- TASK STATEMENT
Show all lines from the material that carry the word "Also".

□ □ □ □

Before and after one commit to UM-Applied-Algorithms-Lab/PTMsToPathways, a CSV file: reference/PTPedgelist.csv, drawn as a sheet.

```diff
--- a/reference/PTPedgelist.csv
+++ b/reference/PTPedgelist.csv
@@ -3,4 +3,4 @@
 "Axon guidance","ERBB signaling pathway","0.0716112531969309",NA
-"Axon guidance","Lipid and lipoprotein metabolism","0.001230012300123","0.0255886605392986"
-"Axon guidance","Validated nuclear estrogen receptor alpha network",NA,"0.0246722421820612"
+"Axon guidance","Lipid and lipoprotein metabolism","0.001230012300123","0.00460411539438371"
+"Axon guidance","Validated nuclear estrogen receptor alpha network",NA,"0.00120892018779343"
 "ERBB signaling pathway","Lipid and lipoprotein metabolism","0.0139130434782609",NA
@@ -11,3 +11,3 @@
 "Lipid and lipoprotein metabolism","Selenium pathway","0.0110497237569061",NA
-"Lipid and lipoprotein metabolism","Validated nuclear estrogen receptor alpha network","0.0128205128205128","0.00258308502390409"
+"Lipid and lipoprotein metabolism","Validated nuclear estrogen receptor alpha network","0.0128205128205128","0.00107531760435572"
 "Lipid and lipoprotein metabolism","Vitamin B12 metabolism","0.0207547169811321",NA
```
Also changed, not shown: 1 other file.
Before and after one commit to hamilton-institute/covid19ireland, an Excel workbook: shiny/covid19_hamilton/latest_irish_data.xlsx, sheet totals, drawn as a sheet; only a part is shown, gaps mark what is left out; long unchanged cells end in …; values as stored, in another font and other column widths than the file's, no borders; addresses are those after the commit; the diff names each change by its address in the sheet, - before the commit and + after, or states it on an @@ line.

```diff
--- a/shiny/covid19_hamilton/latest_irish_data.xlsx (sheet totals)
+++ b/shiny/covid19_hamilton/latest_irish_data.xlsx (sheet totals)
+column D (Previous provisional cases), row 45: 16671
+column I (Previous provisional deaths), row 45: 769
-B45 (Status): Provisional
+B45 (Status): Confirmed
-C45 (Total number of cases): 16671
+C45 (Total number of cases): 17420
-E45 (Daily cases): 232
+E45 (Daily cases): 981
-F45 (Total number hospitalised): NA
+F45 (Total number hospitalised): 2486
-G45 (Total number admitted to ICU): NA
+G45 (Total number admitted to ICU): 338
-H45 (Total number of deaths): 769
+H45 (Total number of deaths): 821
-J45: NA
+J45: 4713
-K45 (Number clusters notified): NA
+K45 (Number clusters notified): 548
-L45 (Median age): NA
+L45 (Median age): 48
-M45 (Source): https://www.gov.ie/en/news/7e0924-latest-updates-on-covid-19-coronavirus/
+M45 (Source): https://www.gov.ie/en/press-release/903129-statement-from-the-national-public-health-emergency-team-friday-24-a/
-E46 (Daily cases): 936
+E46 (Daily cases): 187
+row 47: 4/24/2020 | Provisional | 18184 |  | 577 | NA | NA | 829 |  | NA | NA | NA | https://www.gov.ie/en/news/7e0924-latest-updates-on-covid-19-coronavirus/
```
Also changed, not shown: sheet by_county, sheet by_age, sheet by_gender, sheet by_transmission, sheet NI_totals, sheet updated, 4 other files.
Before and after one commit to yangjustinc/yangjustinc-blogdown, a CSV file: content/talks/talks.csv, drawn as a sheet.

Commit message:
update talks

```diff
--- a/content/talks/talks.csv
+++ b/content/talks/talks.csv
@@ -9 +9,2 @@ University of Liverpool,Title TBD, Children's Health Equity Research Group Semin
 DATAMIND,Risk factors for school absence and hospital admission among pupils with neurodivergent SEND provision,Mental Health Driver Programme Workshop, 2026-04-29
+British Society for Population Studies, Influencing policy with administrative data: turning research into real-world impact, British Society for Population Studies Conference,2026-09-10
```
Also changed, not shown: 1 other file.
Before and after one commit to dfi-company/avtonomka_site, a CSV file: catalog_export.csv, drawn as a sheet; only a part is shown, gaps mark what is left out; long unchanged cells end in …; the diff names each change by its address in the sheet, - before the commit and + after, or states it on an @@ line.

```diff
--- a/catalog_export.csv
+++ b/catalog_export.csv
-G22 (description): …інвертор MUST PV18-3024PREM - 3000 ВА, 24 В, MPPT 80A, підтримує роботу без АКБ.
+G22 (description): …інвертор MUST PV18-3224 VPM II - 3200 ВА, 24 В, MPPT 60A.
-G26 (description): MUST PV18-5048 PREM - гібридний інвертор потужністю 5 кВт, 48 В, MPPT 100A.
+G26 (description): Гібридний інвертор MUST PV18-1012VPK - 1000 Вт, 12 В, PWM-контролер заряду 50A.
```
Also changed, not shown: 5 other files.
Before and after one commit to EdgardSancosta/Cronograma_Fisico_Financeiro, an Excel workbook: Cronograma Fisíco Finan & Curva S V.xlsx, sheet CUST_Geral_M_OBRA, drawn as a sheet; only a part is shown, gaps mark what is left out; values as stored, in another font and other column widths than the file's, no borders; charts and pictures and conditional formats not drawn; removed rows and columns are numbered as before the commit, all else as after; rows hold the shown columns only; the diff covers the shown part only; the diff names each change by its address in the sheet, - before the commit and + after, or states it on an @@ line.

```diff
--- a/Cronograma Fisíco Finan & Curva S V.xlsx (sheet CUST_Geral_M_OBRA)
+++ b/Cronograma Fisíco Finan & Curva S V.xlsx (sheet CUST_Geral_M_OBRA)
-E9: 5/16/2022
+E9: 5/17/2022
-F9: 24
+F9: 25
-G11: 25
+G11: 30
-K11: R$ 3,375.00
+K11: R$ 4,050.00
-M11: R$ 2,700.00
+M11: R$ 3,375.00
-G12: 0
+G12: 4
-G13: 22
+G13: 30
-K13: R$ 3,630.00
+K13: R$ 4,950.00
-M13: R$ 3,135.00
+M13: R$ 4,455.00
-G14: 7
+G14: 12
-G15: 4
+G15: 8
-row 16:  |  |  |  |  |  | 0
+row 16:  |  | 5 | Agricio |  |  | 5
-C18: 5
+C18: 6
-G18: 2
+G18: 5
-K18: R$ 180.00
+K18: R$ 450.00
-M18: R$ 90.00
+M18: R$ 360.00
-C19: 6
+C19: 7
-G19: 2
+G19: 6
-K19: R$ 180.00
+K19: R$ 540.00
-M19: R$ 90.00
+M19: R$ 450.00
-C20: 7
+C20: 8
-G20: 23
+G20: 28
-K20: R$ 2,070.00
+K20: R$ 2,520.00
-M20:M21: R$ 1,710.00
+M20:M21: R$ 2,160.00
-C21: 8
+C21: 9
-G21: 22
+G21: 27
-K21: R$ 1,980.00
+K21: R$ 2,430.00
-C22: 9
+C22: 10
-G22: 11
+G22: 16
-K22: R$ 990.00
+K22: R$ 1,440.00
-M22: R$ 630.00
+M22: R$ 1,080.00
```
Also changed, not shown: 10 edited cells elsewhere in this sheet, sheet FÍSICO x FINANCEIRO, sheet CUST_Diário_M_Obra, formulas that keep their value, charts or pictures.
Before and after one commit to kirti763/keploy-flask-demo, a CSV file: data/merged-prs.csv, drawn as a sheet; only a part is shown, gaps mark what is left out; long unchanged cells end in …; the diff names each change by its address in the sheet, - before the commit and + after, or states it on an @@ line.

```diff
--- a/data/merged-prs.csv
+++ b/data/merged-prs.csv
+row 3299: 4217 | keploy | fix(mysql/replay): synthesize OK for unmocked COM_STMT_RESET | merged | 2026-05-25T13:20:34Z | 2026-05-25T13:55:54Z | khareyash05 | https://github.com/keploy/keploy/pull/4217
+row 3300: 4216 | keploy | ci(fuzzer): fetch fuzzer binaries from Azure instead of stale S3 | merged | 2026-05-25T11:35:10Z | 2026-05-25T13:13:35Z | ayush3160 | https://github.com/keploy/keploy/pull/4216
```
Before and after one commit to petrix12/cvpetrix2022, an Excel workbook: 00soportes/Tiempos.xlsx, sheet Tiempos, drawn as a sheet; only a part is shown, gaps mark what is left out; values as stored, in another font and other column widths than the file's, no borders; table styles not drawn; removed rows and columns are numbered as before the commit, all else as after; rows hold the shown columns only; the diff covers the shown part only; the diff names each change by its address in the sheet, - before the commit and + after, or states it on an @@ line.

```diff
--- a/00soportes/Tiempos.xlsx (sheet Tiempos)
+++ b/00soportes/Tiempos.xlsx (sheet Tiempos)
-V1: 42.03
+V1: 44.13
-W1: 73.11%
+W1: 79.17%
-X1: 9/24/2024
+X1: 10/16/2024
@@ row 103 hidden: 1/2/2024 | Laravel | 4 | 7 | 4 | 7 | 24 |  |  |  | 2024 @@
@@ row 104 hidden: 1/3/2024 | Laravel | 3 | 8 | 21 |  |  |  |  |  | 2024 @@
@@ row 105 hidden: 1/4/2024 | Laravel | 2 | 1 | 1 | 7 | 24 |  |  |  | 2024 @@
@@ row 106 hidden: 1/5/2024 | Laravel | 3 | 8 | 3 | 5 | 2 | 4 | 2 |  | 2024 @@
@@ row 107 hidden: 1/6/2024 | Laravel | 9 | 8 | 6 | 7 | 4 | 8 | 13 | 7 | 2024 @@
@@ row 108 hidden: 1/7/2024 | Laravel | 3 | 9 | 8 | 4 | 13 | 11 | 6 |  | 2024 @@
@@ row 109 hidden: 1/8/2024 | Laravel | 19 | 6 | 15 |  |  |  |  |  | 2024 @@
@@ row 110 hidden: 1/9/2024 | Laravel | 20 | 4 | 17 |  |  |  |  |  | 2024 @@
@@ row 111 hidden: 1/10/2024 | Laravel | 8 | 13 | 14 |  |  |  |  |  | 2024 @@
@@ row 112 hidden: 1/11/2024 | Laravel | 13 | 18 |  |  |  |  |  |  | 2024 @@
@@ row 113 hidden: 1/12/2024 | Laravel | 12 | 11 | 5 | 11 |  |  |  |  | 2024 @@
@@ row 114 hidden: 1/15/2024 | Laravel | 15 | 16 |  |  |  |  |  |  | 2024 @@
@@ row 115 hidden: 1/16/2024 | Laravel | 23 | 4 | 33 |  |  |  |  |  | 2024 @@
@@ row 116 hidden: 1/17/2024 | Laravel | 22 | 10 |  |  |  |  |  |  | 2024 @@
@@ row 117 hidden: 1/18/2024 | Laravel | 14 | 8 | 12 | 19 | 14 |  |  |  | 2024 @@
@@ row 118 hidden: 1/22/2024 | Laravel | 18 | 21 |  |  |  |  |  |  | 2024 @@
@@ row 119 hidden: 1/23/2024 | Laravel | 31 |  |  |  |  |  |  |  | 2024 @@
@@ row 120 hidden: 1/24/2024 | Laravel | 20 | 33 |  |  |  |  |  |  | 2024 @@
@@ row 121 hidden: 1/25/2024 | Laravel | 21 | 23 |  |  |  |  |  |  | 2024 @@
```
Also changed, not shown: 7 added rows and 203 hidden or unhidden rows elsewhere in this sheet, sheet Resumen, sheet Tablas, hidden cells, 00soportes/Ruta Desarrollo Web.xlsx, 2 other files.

□ □ □ □

- SOLVED PROBLEM
Also changed, not shown: 1 other file.
Also changed, not shown: sheet by_county, sheet by_age, sheet by_gender, sheet by_transmission, sheet NI_totals, sheet updated, 4 other files.
Also changed, not shown: 1 other file.
Also changed, not shown: 5 other files.
Also changed, not shown: 10 edited cells elsewhere in this sheet, sheet FÍSICO x FINANCEIRO, sheet CUST_Diário_M_Obra, formulas that keep their value, charts or pictures.
Also changed, not shown: 7 added rows and 203 hidden or unhidden rows elsewhere in this sheet, sheet Resumen, sheet Tablas, hidden cells, 00soportes/Ruta Desarrollo Web.xlsx, 2 other files.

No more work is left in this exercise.